By: Scott Armstrong
A while ago I had a conversation with a college student who I see a lot of potential in. I actually see gifts and graces in him to be a fantastic missionary someday. He is passionate about issues of justice and helping the world to become a better place.
At the same time, he recognizes that his morality is lacking. He wants to hold on to some habits and practices that are slowly eroding his effectiveness as a student, a leader, and a Christ-follower. Sadly, it appears that he is willing to change the world, but he is not willing to change himself.
Stevenson Willis wrote a book chock-full of wisdom and called, The Proverbs of Leadership: Principles for Leading Your People to the Pinnacle of Greatness. In it he reflects on this issue of character (pp. 110-111). I hope you find it challenging. I may send it to my university friend:
“As with all the great cities built to stand for the ages Jerusalem is established on a bedrock of stone. The outer wall which protects it is likewise constructed, for the footings that support it have been set to such a depth that it cannot be moved.
But what would happen if the plans for its foundation called for stones that were cracked? Or were it constructed with a base inadequate to carry its load? And what of the cities which might copy its design, unaware of the flaws concealed within? As sure as the sun will rise, each would collapse. Maybe not today nor tomorrow, but the downfall of all would be certain and inevitable.
And so shall it be in the building of your character. You may rise to a position of leadership based upon charisma or personality – and indeed succeed for a season – but such unstable stones are not sufficient to sustain you. If you are to endure through the challenges which will come and emerge with a character worthy of replication, your life must be established on a foundation that will last.

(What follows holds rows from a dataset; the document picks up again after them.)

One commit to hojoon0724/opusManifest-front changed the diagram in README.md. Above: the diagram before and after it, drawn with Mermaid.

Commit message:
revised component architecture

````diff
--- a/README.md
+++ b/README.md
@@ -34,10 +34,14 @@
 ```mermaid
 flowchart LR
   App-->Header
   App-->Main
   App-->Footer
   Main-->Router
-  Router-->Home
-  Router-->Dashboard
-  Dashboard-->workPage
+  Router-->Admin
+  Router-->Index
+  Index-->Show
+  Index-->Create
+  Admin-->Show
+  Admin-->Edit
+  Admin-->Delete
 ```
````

Integrity is the bedrock upon which character must be built; honesty with self, the first stone to set in place.
Do not bargain with life by coasting on talent or relying upon charm to reduce the payment required for success. Though such gifts have value they are often misused by the short-sighted to avoid sacrifice. If you are blessed with talent in abundance or skilled in the art of charm, do not deceive yourself and others by hiding behind your gifts to conceal your unwillingness to work. For, as many have discovered too late, the cost of your discount will be great and soon subtracted from your character.
Anything of lasting value requires that the price be paid in full before its benefit can be savored. Though talent alone may propel you to the summit, you will not be allowed to remain; for your conscience (and others) will quickly remind you that you did not pay the price which was necessary to get there.

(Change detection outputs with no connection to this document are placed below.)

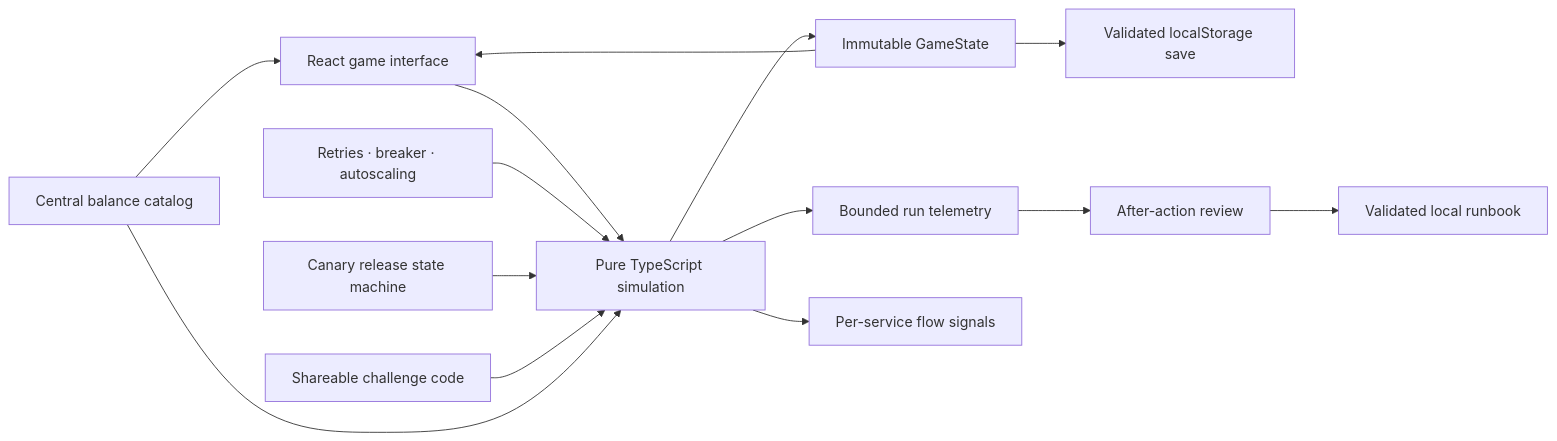
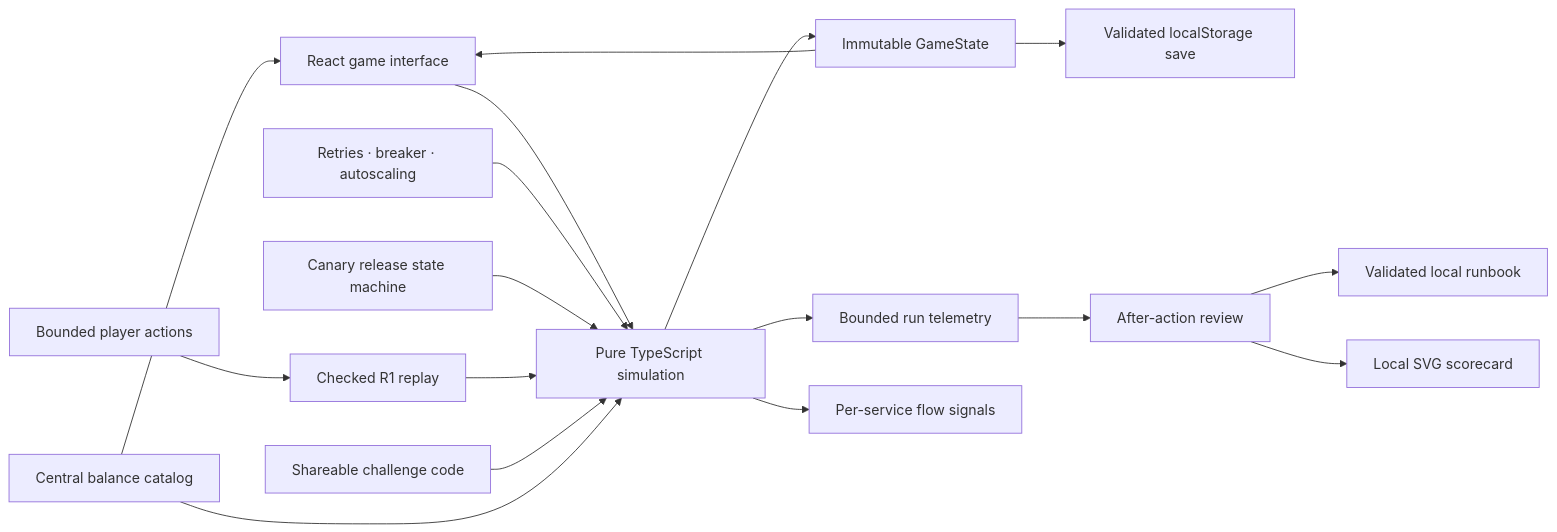
One commit to chadkraus87/stack-city changed the diagram in README.md. Above: the diagram before and after it, drawn with Mermaid. The commit also changed other lines of this file and 16 other files, not shown here.

````diff
--- a/README.md
+++ b/README.md
@@ -297,16 +314,19 @@
 ```mermaid
 flowchart LR
   UI["React game interface"] --> Engine["Pure TypeScript simulation"]
   Engine --> State["Immutable GameState"]
   State --> UI
   State --> Save["Validated localStorage save"]
   Engine --> Telemetry["Bounded run telemetry"]
   Engine --> Signals["Per-service flow signals"]
   Controls["Retries · breaker · autoscaling"] --> Engine
   Canary["Canary release state machine"] --> Engine
   Telemetry --> Report["After-action review"]
   Report --> History["Validated local runbook"]
+  Actions["Bounded player actions"] --> Replay["Checked R1 replay"]
+  Replay --> Engine
+  Report --> Card["Local SVG scorecard"]
   Seed["Shareable challenge code"] --> Engine
   Catalog["Central balance catalog"] --> Engine
   Catalog --> UI
 ```
````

Cheat by avoiding sacrifice and you swindle only yourself.
There are no shortcuts in the construction of character. Though the price for building it may seem expensive today, to correct its flaws tomorrow following a failure will cost even more. From this day forth be honest with yourself and pay with gladness whatever price is demanded for success in your endeavors”.